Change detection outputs
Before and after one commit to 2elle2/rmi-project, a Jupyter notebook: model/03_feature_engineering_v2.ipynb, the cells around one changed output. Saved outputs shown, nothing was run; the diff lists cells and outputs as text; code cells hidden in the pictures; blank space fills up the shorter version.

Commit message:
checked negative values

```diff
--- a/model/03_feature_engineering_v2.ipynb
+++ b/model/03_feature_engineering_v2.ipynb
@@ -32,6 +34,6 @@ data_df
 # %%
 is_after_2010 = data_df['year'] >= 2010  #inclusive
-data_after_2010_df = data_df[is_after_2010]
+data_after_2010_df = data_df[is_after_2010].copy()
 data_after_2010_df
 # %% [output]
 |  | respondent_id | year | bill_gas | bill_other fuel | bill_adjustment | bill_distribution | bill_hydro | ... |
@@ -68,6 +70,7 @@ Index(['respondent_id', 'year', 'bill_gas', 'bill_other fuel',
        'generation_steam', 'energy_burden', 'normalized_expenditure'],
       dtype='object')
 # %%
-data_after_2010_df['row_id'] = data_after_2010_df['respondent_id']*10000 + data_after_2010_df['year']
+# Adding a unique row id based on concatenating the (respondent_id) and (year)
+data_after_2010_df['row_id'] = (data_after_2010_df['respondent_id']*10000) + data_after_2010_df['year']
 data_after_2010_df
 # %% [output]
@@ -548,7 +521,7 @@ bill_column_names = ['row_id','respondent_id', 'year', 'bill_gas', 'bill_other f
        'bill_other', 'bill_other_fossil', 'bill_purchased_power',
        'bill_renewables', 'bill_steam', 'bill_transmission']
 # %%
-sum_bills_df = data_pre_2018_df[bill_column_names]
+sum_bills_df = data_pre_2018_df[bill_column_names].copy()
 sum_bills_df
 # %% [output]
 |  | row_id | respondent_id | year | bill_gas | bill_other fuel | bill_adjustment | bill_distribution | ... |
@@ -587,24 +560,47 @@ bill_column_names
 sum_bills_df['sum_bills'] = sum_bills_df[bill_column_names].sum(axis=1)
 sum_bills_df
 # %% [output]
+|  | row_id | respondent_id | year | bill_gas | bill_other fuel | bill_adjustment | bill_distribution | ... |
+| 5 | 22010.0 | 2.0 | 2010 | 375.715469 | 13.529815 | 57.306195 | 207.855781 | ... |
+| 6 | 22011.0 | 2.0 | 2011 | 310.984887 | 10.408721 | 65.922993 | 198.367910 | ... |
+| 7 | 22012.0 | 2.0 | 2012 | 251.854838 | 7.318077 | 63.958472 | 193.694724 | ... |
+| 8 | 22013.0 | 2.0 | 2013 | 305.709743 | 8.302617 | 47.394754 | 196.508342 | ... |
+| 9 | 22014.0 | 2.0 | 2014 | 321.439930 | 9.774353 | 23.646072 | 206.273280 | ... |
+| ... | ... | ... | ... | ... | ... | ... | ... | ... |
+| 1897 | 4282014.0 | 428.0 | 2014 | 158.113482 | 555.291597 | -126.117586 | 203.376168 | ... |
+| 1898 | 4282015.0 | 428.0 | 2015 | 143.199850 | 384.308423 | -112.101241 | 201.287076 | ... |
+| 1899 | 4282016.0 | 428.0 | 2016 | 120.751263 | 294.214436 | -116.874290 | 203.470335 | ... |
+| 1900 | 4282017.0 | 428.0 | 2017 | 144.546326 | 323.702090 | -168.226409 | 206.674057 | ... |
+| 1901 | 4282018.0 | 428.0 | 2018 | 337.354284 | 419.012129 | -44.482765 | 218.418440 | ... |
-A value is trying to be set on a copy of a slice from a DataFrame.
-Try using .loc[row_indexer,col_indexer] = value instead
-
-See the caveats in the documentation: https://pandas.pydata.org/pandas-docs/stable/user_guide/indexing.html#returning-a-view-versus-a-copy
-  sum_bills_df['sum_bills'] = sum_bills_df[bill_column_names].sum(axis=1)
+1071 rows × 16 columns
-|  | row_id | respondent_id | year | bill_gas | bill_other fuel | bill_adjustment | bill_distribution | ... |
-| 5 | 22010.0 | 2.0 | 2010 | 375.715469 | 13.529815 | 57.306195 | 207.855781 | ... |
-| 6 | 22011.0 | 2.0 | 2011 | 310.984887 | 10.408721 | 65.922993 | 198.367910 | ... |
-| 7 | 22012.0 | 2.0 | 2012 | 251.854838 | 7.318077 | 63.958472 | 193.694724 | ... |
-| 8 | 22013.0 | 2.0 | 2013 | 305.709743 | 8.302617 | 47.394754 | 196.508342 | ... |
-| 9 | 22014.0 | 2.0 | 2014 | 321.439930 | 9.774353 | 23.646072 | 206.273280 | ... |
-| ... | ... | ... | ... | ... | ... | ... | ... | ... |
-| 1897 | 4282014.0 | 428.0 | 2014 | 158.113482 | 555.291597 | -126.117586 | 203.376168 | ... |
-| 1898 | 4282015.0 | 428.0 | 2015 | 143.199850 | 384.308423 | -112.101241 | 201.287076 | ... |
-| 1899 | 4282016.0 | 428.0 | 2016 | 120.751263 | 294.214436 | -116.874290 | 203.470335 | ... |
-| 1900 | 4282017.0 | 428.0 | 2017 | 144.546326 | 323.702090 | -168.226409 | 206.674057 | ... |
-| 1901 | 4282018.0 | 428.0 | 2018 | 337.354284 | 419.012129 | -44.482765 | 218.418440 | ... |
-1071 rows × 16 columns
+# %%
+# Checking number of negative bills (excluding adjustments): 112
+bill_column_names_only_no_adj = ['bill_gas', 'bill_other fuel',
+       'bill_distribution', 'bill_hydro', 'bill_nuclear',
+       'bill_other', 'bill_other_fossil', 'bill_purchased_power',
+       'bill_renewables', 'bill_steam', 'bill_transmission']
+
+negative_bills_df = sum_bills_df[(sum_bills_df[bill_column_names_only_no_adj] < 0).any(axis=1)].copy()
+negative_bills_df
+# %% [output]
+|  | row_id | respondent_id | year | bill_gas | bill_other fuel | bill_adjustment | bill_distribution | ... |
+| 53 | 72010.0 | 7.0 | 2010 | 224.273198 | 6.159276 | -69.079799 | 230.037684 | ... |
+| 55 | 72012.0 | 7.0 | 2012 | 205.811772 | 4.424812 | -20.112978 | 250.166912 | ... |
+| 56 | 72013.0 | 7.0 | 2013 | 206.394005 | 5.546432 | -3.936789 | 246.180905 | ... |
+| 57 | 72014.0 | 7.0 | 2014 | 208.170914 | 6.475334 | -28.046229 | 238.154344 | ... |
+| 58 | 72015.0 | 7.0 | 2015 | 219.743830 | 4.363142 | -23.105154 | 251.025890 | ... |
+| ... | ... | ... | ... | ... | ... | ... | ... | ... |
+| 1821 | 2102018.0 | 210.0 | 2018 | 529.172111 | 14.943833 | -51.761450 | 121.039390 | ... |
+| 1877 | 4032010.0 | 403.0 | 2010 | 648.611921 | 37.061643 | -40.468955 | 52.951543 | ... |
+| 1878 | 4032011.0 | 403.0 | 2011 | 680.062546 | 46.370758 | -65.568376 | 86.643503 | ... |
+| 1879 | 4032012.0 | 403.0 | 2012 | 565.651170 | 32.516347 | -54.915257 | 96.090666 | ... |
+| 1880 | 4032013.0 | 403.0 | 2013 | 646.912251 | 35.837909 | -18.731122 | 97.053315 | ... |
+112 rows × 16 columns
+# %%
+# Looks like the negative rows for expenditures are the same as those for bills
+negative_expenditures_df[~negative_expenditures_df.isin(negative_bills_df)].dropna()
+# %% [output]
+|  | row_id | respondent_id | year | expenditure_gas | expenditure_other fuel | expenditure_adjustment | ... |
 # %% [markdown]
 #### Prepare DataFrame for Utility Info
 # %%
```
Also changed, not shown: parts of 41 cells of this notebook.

◆ What needs to be done ◆
Across the records, how many lines carry the word "copy"? The answer should be a number alone.

◆ Your solution ◆
5